What a fantastic show! This was theatre at its best.
The original play was written for an American audience by Lauren Gunderson. However, it has been superbly adapted for the discerning British audience by Lotte Wakeham. Wakeham’s direction of the play is highly forward-thinking. We are treated to a staged performance ‘in the round,’ making this an intimate immersion into the story. Directing and performing ‘in the round’ is no small feat, as the actors have to remain in character even when they aren’t delivering lines; they are still in full view of the audience at all times.
As a lecturer in English, I am unquestionably a long-time fan of Shakespeare. However, I was not expecting to be blown away by such superb writing and acting, which told the tale of how the Bard’s First Folio came about. Shakespeare’s folio was first published in 1623—seven years after his death—and contains thirty-six plays.
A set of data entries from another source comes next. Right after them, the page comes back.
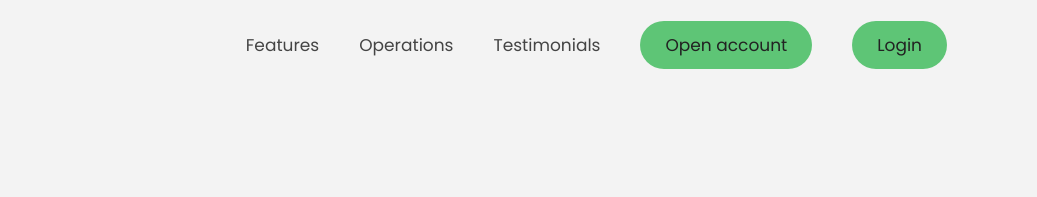
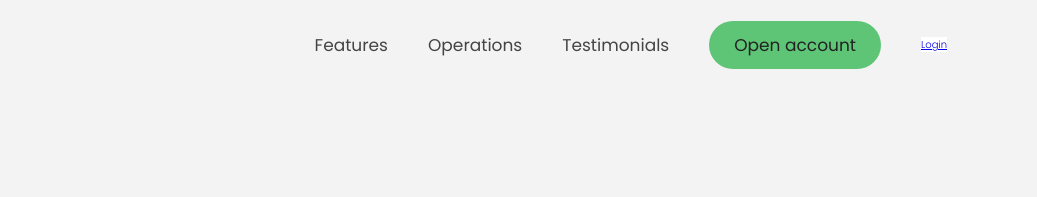
Before and after one commit to srinivasmyk/Bankist, a plain HTML site: page index.html in a window 1280 px wide. Shown: the top 197 px of the page, 243-1280 px from the left. Drawn offline with Linux system fonts and the light colour scheme.

Commit message:
Update index.html

```diff
--- a/index.html
+++ b/index.html
@@ -38,7 +38,7 @@
             >
           </li>
           <li class="nav__item">
-            <a class="nav__link nav__link--btn " href="operations.html"
+            <a class="operations" href="operations.html"
               >Login</a
             >
           </li>
```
It was undoubtedly a feat of mammoth proportions to locate all of these plays; only eighteen could immediately be found. Many popular plays that are studied today in schools might have been lost if it wasn’t for the determined resilience of Shakespeare’s loyal friends. One can only dare to imagine the horror of never studying ‘Twelfth Night,’ ‘Macbeth,’ ‘The Tempest,’ or ‘Julius Caesar’—what would our modern writers have used for inspiration?
In Act One, we were immediately introduced to the play’s protagonists, Shakespeare’s great friends: John Heminges (Russell Richardson) and Henry Condell (Niall Costigan). They waxed lyrical over the quality of their good friend’s plays and how they were being ‘bastardised,’ in their opinion, by charlatans who couldn’t deliver the lines with the correct meter or conviction. They reminisced about their performances as The King’s Players and ultimately decided, with the assistance of their families and further friends of Shakespeare—including adversaries—to put together a full collection of their friend’s work.
The quality of this production at every level and from every component—actors, producer, directors, movement director, casting, lighting, set design, and costume—was impressively spectacular, completely awe-inspiring, and ultimately breathtakingly first-class!
If this isn’t enough to make you buy a ticket to watch the play, then on top of this, Shakespeare North is proudly hosting a free exhibition where you can view the original folio, get involved with workshops, listen to specialist talks, and—for the children—dress up in period costume and even learn to use a quill correctly.